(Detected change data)
....................

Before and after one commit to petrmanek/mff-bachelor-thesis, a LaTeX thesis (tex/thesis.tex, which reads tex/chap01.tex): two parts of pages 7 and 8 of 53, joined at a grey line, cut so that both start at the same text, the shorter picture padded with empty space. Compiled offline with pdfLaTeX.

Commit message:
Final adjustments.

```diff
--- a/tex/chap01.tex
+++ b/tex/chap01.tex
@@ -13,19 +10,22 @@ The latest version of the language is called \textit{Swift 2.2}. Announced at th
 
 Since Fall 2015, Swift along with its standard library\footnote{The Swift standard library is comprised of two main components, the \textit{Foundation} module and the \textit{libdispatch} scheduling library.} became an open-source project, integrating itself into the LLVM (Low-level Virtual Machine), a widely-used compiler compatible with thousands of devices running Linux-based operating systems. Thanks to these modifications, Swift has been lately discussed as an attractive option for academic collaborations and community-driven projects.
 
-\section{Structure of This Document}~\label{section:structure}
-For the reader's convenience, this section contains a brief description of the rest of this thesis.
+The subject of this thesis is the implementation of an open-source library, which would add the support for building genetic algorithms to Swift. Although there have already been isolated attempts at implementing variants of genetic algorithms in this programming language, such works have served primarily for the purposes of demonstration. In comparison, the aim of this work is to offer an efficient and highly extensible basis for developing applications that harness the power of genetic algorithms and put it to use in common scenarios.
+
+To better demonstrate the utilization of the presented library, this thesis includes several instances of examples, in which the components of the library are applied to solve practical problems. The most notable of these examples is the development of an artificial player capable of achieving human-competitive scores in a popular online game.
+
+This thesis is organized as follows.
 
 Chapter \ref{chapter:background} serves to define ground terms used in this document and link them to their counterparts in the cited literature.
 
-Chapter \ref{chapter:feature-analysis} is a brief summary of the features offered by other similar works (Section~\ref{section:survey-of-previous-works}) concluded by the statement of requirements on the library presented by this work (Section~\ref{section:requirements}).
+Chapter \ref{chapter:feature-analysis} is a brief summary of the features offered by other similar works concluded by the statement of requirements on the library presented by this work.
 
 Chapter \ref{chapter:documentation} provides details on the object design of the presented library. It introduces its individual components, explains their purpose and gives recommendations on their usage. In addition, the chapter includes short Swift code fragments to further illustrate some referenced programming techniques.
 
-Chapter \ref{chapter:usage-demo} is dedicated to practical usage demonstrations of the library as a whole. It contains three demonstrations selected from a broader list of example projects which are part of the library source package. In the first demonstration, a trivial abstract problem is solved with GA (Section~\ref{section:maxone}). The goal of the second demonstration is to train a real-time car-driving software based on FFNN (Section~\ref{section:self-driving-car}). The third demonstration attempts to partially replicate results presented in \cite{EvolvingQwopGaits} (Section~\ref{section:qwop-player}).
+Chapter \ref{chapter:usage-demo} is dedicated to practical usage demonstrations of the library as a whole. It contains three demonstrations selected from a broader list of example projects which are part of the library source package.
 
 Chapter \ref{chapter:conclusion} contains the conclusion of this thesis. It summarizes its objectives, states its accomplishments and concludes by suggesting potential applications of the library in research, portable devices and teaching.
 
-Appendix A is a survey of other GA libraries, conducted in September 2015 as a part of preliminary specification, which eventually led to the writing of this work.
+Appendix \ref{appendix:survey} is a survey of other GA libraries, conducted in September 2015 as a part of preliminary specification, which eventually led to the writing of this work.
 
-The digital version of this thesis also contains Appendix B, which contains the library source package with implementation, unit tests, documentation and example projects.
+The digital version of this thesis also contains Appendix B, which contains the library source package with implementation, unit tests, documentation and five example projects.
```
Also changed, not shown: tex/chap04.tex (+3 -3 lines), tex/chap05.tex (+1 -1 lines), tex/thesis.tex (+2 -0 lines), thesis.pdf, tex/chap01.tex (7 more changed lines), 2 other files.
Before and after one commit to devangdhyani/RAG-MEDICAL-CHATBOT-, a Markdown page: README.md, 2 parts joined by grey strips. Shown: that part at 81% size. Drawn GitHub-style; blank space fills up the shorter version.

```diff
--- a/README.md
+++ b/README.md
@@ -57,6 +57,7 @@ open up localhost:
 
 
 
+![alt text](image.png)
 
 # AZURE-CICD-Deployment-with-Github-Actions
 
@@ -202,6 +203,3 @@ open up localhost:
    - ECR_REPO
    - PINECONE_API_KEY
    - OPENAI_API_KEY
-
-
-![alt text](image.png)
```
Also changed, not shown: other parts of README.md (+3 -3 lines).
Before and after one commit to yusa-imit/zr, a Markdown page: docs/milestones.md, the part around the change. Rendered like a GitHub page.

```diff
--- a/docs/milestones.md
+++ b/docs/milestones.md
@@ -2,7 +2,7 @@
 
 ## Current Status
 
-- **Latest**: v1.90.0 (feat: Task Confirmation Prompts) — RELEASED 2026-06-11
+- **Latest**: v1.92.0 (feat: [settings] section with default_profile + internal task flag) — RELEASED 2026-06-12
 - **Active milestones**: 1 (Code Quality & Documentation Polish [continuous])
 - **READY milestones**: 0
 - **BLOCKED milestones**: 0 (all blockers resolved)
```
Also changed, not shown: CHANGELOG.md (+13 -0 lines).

....................

Problem description - For every line of the records that includes the string "Before", add one to a tally; the answer is that tally alone.

Task response - 3